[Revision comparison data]

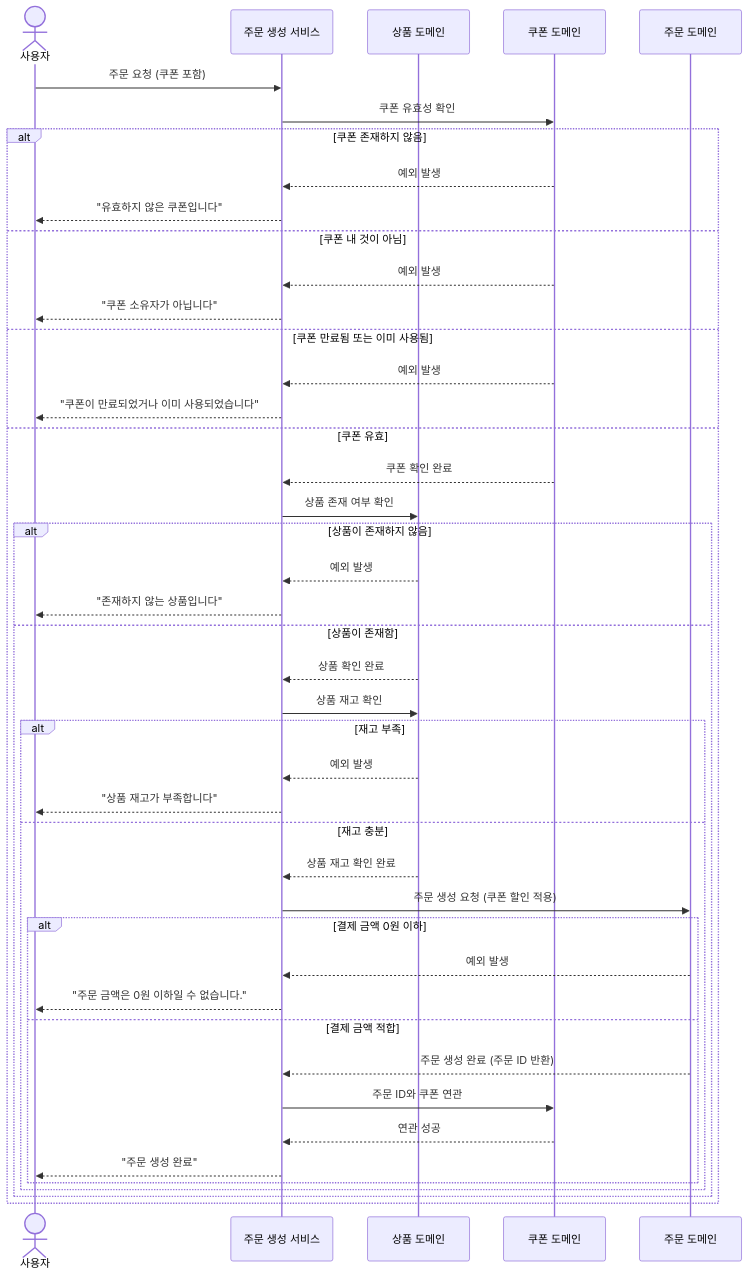
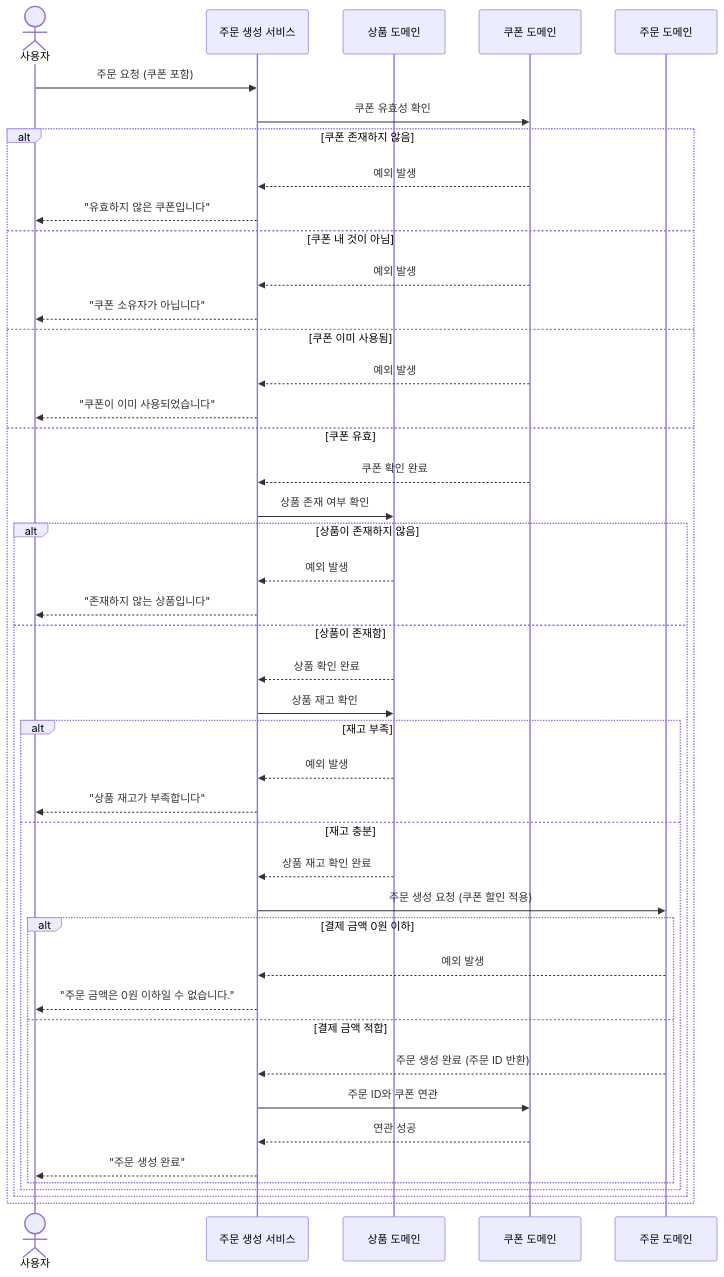
One commit to zxcv9203/ecommerce changed the seventh of 10 diagrams in docs/SequenceDiagram.md. Above: the diagram before and after it, drawn with Mermaid. The commit also changed 5 other files, not shown here.

````diff
--- a/docs/SequenceDiagram.md
+++ b/docs/SequenceDiagram.md
@@ -175,48 +175,48 @@
 ```mermaid
 sequenceDiagram
     actor User as 사용자
     participant OrderAPI as 주문 생성 서비스
     participant Product as 상품 도메인
     participant Coupon as 쿠폰 도메인
     participant Order as 주문 도메인
 
     User ->> OrderAPI: 주문 요청 (쿠폰 포함)
     OrderAPI ->> Coupon: 쿠폰 유효성 확인
     alt 쿠폰 존재하지 않음
         Coupon -->> OrderAPI: 예외 발생
         OrderAPI -->> User: "유효하지 않은 쿠폰입니다"
     else 쿠폰 내 것이 아님
         Coupon -->> OrderAPI: 예외 발생
         OrderAPI -->> User: "쿠폰 소유자가 아닙니다"
-    else 쿠폰 만료됨 또는 이미 사용됨
+    else 쿠폰 이미 사용됨
         Coupon -->> OrderAPI: 예외 발생
-        OrderAPI -->> User: "쿠폰이 만료되었거나 이미 사용되었습니다"
+        OrderAPI -->> User: "쿠폰이 이미 사용되었습니다"
     else 쿠폰 유효
         Coupon -->> OrderAPI: 쿠폰 확인 완료
         OrderAPI ->> Product: 상품 존재 여부 확인
         alt 상품이 존재하지 않음
             Product -->> OrderAPI: 예외 발생
             OrderAPI -->> User: "존재하지 않는 상품입니다"
         else 상품이 존재함
             Product -->> OrderAPI: 상품 확인 완료
             OrderAPI ->> Product: 상품 재고 확인
             alt 재고 부족
                 Product -->> OrderAPI: 예외 발생
                 OrderAPI -->> User: "상품 재고가 부족합니다"
             else 재고 충분
                 Product -->> OrderAPI: 상품 재고 확인 완료
                 OrderAPI ->> Order: 주문 생성 요청 (쿠폰 할인 적용)
                 alt 결제 금액 0원 이하
                     Order -->> OrderAPI: 예외 발생
                     OrderAPI -->> User: "주문 금액은 0원 이하일 수 없습니다."
                 else 결제 금액 적합
                     Order -->> OrderAPI: 주문 생성 완료 (주문 ID 반환)
                     OrderAPI ->> Coupon: 주문 ID와 쿠폰 연관
                     Coupon -->> OrderAPI: 연관 성공
                     OrderAPI -->> User: "주문 생성 완료"
                 end
             end
         end
     end
 
 ```
````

_Assignment_:
Copy out every line from the data above that has "사용되었습니다" in it.

_Exercise result_:
-        OrderAPI -->> User: "쿠폰이 만료되었거나 이미 사용되었습니다"
+        OrderAPI -->> User: "쿠폰이 이미 사용되었습니다"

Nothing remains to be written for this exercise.